When Iranian filmmaker Masoud Soheili made ‘Blue Eyed Boy’, it was driven by a passion for bringing a memorable children’s story to life. He did not expect the 18-minute adaptation of Javad Mojabi’s tragic short story about a young boy’s unusual colour blindness to be received with such international acclaim.
We caught up with the 31-year old filmmaker to discuss his recent projects, artistic childhood, and what being a festival director and jury member taught him about film.
“Thinking About Creating A Perfect Film Causes Filmmakers Not To Take Risks”
‘Blue Eyed Boy’ travelled across 120 international film festivals and won close to 20 awards across its festival run. An impressive feat for a filmmaker’s second short film made on a tiny budget and features family as cost-saving measures!
On the set of ‘Blue Eyed Boy’ (l-r): Reza Namdar, the actor who plays Farhad; Farshid Alizadeh, Director of Photography; Masoud Soheili, director & writer
Does the pressure of recreating the film’s success influence Masoud’s projects? He answers that film festivals are not everything.
“I prefer to experience new things regularly than try to make a perfect film. Thinking about creating a perfect film cause a filmmaker not to take risks. And I love to take risks.”
Masoud’s shot his most recent short film ‘Elephantbird’ in Afghanistan. The foreign land tested his mettle with its unstable conditions. Police escorts were hired for the safety of cast and crew, and the freezing weather caused camera equipment to malfunction.
Although the entire experience was “really challenging,” Masoud enjoyed the experience of bringing the film to life and wouldn’t trade it for anything else.
What Being A Festival Director & Jury Member Taught Him About Film
As one of Iran’s best short filmmakers, an honour bestowed in 2015, Masoud has worn many hats in the film festival scene. He has worked as a festival organiser (Asia Peace Film Festival), director (First Safe Community International Film Festival) as well as a jury member (Viddsee Juree Awards Indonesia).
Masoud (second from the left) with the rest of the judges and winners of Viddsee Juree Indonesia 2018

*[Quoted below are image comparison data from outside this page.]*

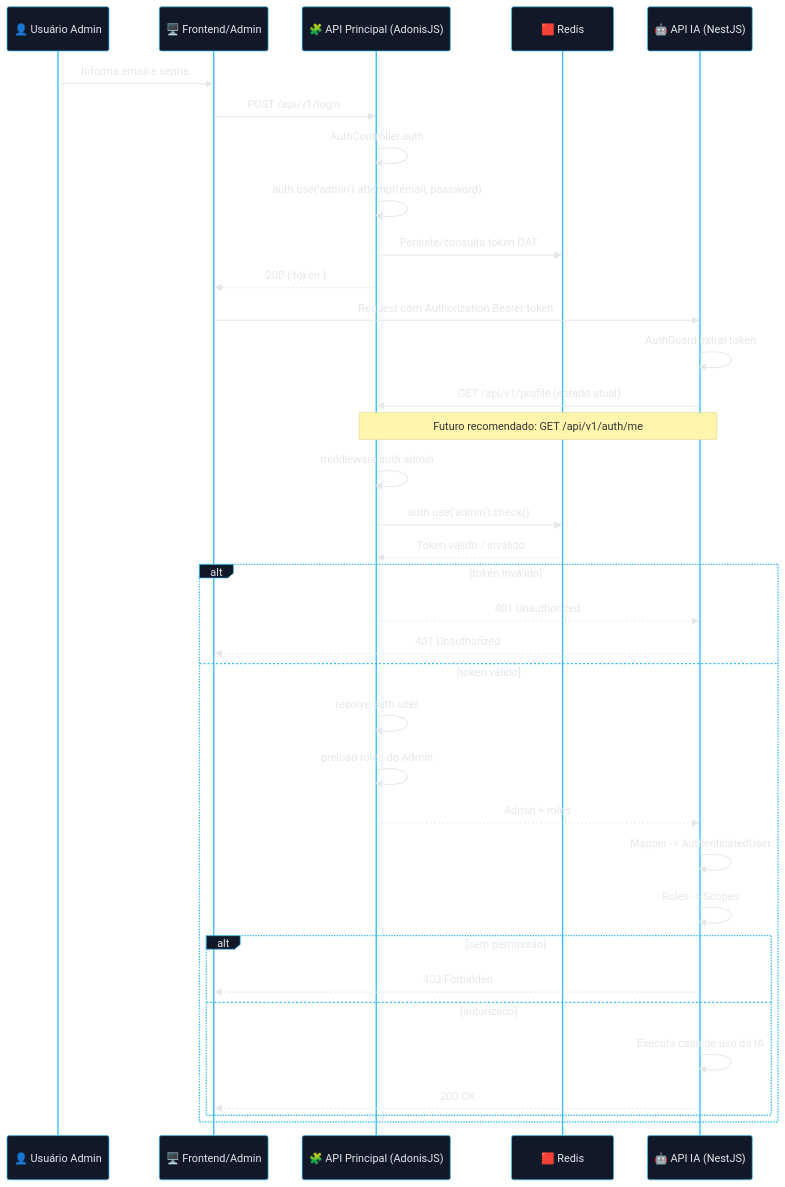
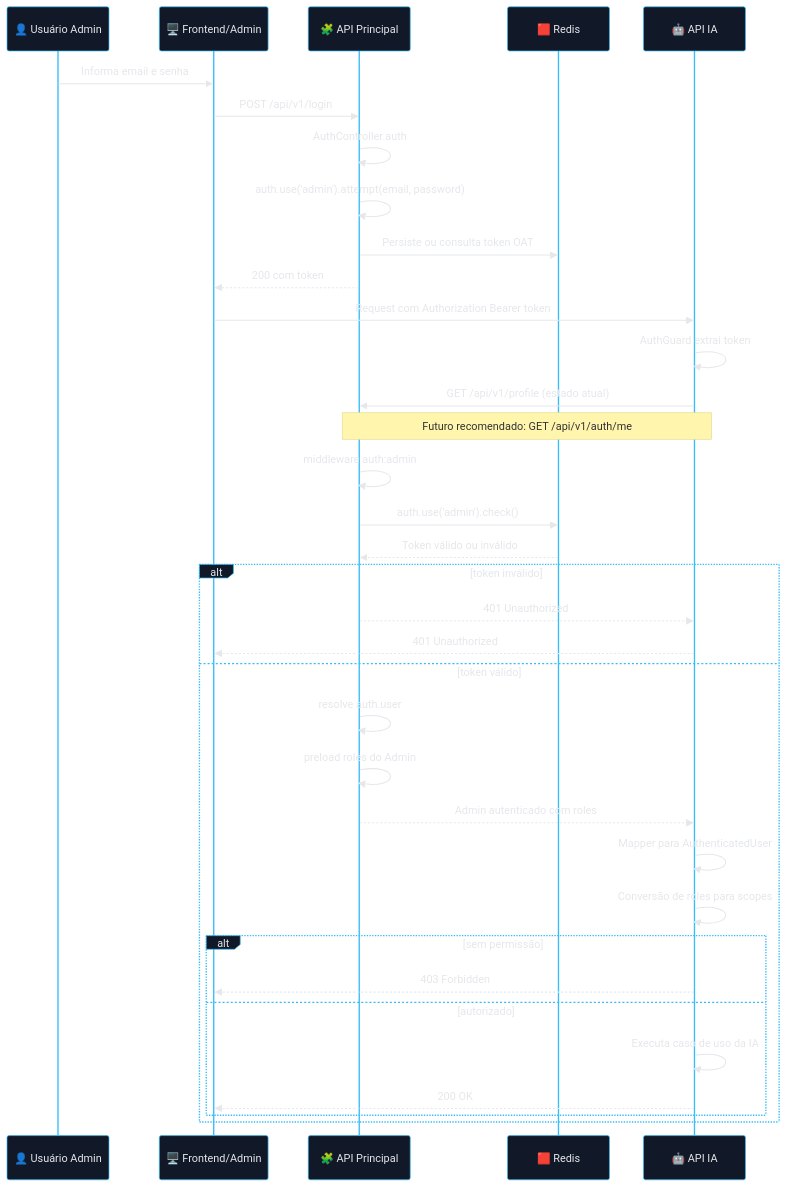
One commit to matheusdiamantino-betalent/IA changed the third of 6 diagrams in RFC-0001-Auth.md. Above: the diagram before and after it, drawn with Mermaid. The commit also changed other lines of this file, not shown here.

````diff
--- a/RFC-0001-Auth.md
+++ b/RFC-0001-Auth.md
@@ -287,56 +288,56 @@
 ```mermaid
 %%{init: {
   "theme": "base",
   "themeVariables": {
     "background": "#0b1020",
     "primaryColor": "#111827",
     "primaryTextColor": "#e5e7eb",
     "primaryBorderColor": "#38bdf8",
     "lineColor": "#38bdf8",
     "secondaryColor": "#172033",
     "secondaryTextColor": "#e2e8f0",
     "tertiaryColor": "#0f172a",
     "tertiaryTextColor": "#f8fafc",
     "fontFamily": "Inter, ui-sans-serif, system-ui, sans-serif"
   }
 }}%%
 sequenceDiagram
     participant U as 👤 Usuário Admin
     participant F as 🖥️ Frontend/Admin
-    participant P as 🧩 API Principal (AdonisJS)
+    participant P as 🧩 API Principal
     participant R as 🟥 Redis
-    participant I as 🤖 API IA (NestJS)
+    participant I as 🤖 API IA
 
     U->>F: Informa email e senha
     F->>P: POST /api/v1/login
     P->>P: AuthController.auth
     P->>P: auth.use('admin').attempt(email, password)
-    P->>R: Persiste/consulta token OAT
-    P-->>F: 200 { token }
+    P->>R: Persiste ou consulta token OAT
+    P-->>F: 200 com token
 
     F->>I: Request com Authorization Bearer token
     I->>I: AuthGuard extrai token
     I->>P: GET /api/v1/profile (estado atual)
     Note over I,P: Futuro recomendado: GET /api/v1/auth/me
     P->>P: middleware auth:admin
     P->>R: auth.use('admin').check()
-    R-->>P: Token válido / inválido
+    R-->>P: Token válido ou inválido
 
     alt token inválido
         P-->>I: 401 Unauthorized
         I-->>F: 401 Unauthorized
     else token válido
         P->>P: resolve auth.user
         P->>P: preload roles do Admin
-        P-->>I: Admin + roles
-        I->>I: Mapper -> AuthenticatedUser
-        I->>I: Roles -> Scopes
+        P-->>I: Admin autenticado com roles
+        I->>I: Mapper para AuthenticatedUser
+        I->>I: Conversão de roles para scopes
 
         alt sem permissão
             I-->>F: 403 Forbidden
         else autorizado
             I->>I: Executa caso de uso da IA
             I-->>F: 200 OK
         end
     end
 ```
````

Each role has been a building block in his career and re-emphasised his love for telling unique stories; imperfections be damned.
He cautions aspiring filmmakers about replicating the success of award-winning films.
When curating films for festivals, I see a lot of good films with great production value. But they often don’t get selected because there are other films with a similar story and style. It may look perfect, but there’s nothing new in it!
From Reading Law In Iran To Studying Film In Busan And Indonesia
With a father as a theatre practitioner, Masoud has been exposed to the arts from childhood. Although it was illegal to own a VHS player in Iran in the 1990s, he had access to one and grew up saving for VHS cassettes to make films with his brothers.
On the set of Blue Eyed Boy: Masoud Soheili (right) and Farshid Alizadeh (Director of Photography)
Masoud read law at Ferdowsi University, but the calling for the arts was too strong to deny. Following his dreams of being a filmmaker took him to Yogyakarta, Indonesia for a year abroad and Korea as part of the Busan Asian Film School (AFIS) programme. The exposure to fellow filmmakers and professional networks gained overseas help Masoud finetune his cinematic vision, and he is currently developing his feature film.
Follow Masoud’s adventures at his official website.